Two years ago, deadbeat debtor General Motors told the government it needed billions of dollars in bailouts or it would go bankrupt. It got the money -- then went bankrupt anyway. This alone would've earned it a kneecapping from the Soprano crew.
Fast-forward two years and GM CEO Ed Whitacre emerged Wednesday from a meeting with Treasury Secretary Timothy Geithner and Speaker of the House Nancy Pelosi to proclaim that, just like fellow TARP recipients Bank of America, Citigroup, and Wells Fargo, GM had paid its tab: $7 billion in government loans [claps hands and makes whisking motion] gone!
Which is great, Ed, but -- wait a minute, getting out my calculator here -- didn't we give you guys $50 billion?
60% of what is what?
Actually, we did. But don't worry. According to Whitacre, GM's good for the other $43 billion. Says he: "I think the stock could be worth a lot and the taxpayers could get all their money."
You see, when GM filed for bankruptcy, the U.S. government took a 60% stake in the company in lieu of repayment. (Which is why GM's corporate structure is described by some -- literally and accurately -- as a subsidiary of the Department of Treasury.) Whitacre says he has every intention of making good on that investment and getting out of the "Government Motors" business. But how likely is it that we'll succeed in converting our national 60% shareholding in GM into $43 billion, cash money?
Earlier this month, GM filed its first complete financial report since emerging from bankruptcy protection. In it, we see that GM booked $104.6 billion in revenue last year and rang up about $21 billion in operating losses. By way of comparison, Ford
Let's be clear: To make the government's 60% stake in GM worth $43 billion, GM as a whole would require a market cap of approximately $71.7 billion. In other words, GM needs to IPO at a price 50% higher than Ford currently carries. This, despite the fact that GM brought in 12% less revenue than Ford did, and lost more money.
Doesn't seem likely.
A more likely scenario

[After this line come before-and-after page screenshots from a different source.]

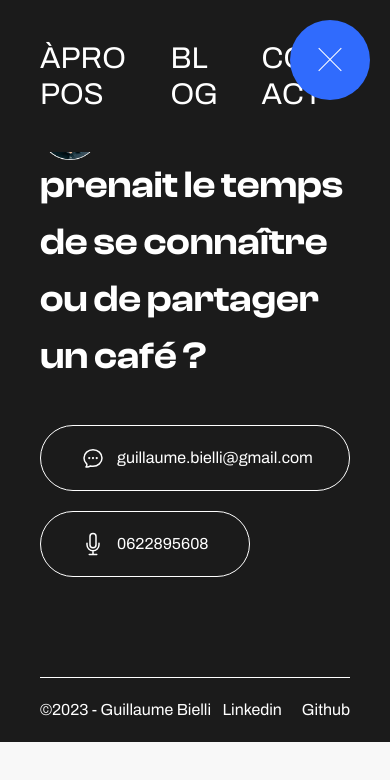
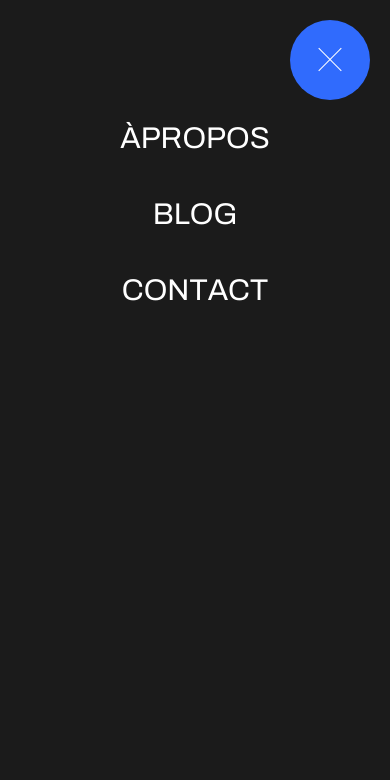
Before and after one commit to gbielli/portfolio, a Next.js app: page /components/Header in a window 390 px wide. Both pictures are taken after a click on the element 330 px from the left and 60 px from the top of the page. Shown: the top 780 px of the page. Built offline with nearby package versions, Linux system fonts and the light colour scheme.

Commit message:
blur on span & responsive

```diff
--- a/app/components/Header/Nav/page.js
+++ b/app/components/Header/Nav/page.js
@@ -1,7 +1,7 @@
 import React from 'react'
 import { height } from '../anim';
 import { motion } from 'framer-motion';
-import { menuSlide, slide, scale, translate  } from '../anim';
+import { menuSlide, translate, blur  } from '../anim';
 
 const navItems = [
     {
@@ -18,7 +18,8 @@ const navItems = [
     }
 ]
 
-const Nav = () => {
+const Nav = ({selectedLink, setSelectedLink}) => {
+
 
     const getChars = (word) => {
         let chars = [];
@@ -42,10 +43,15 @@ const Nav = () => {
     }
 
   return (
-    <motion.div variants={menuSlide} initial="initial" animate="enter" exit="exit"  className=' bg-black fixed top-0 right-0 w-full'>
-       <div className="wrapper flex gap-10 my-10 mx-10 text-white overflow-hidden">
+    <motion.div variants={menuSlide} initial="initial" animate="enter" exit="exit"  className=' bg-black fixed top-0 right-0 w-full h-screen md:h-auto'>
+       <div className="wrapper flex flex-col pt-20 md:pt-0 items-center h-full md:flex-row gap-10 my-10 mx-10 text-white overflow-hidden">
         {navItems.map((item, index) => {
             return <motion.p
+                onMouseOver={() => {setSelectedLink({isActive: true, index})}}
+                onMouseLeave={() => {setSelectedLink({isActive: false, index})}}
+                variants={blur}
+                key={index}
+                animate={selectedLink.isActive && selectedLink.index != index ? "open" : "closed" }
                 className='text-3xl no-underline' href={item.href}>{getChars(item.title)}</motion.p>
 
         })}
--- a/app/components/Header/anim.js
+++ b/app/components/Header/anim.js
@@ -11,11 +11,6 @@ export const slide = {
     initial: {y: 80},
     enter: i => ({y: 0, transition:{duration: 0.8, ease: [0.76, 0, 0.24, 1], delay: 0.05 * i}}),
     exit: i => ({y: 80, transition:{duration: 0.8, ease: [0.76, 0, 0.24, 1], delay: 0.05 * i}})
-}
-
-export const scale = {
-    open: {scale: 1, transition: {duration: 0.3}},
-    closed: {scale: 0, transition: {duration: 0.4}}
 }
 
 export const translate = {
@@ -35,17 +30,20 @@ export const translate = {
   })
 }
 
+export const blur = {
+  initial: {
+      filter: "blur(0px)",
+      opacity: 1
+  },
+  open: {
+      filter: "blur(2px)",
+      opacity: 0.6,
+      transition: {duration: 0.2}
+  },
+  closed: {
+      filter: "blur(0px)",
+      opacity: 1,
+      transition: {duration: 0.2}
 
-export const height = {
-    initial: {
-      height: 0
-    },
-    enter: {
-      height: "auto",
-      transition
-    },
-    exit: {
-      height: 0,
-      transition
-    }
+  }
 }
--- a/app/components/Header/page.js
+++ b/app/components/Header/page.js
@@ -8,12 +8,15 @@ import Nav from './Nav/page'
 const Header = () => {
 
   const [isActive, setIsActive] = useState(false);
+  const [selectedLink, setSelectedLink] = useState({isActive: false, index:0});
+
+
   return (
     <div className="relative z-10 box-border">
       <div className='relative flex justify-between'>
 
     <AnimatePresence mode='wait'>
-      {isActive && <Nav />}
+      {isActive && <Nav selectedLink={selectedLink} setSelectedLink={setSelectedLink} />}
     </AnimatePresence>
 
 <div onClick={() => setIsActive(prev => !prev)} className={`${styles.button} ${isActive ? styles.buttonActive : ""}`}>
```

Continuing with the comparisons, Toyota
GM's about midway between Ford and Honda in terms of revenue. So let's assume investors grant a revitalized GM a price-to-sales ratio somewhere between those of Ford and Honda. Say, a nice, round 0.5 times. This suggests that at $104.6 billion in sales, a newly public GM should fetch roughly $52 billion in market cap, making our national stake in the company worth $31 billion. That's a far cry from $43 billion.
Will our stake ever grow back to the $43 billion we initially sunk into the company? Yes. Simple annual inflation of 3% should turn our $31 billion take into $43 billion in just 11 years. (Of course, those dollars won't be worth as much as they are today.)
A modest, Foolish solution
And so the U.S. government will soon face a choice. GM says it could sell shares to the public as early as the end of this year. Assuming rational investors apply a rational valuation to the stock, the government will have the option of sitting on its GM stake for perhaps a decade (or, more pertinently, three election cycles), at which point it can proudly proclaim its brilliance at having "invested" in GM way back when, and declare the debt to the U.S. taxpayer paid in full.
The government can do that … if it's about as dumb as a doorstop. As fiduciary for the U.S. taxpayer, I'd hope our elected representatives would make better use of our money, or allow us to make better use of our money.
To my Foolish eye, the decision here is patently clear: Just as soon as GM comes public, the government should sell its shares to whomever it can find (China? You hearing me?), take the money, and return it to the taxpayers who fronted it the cash.
Trust us, Tim Geithner. We'll do a better job investing the money than you did.
Got a different take on the situation? Tell us about it in the comments section below.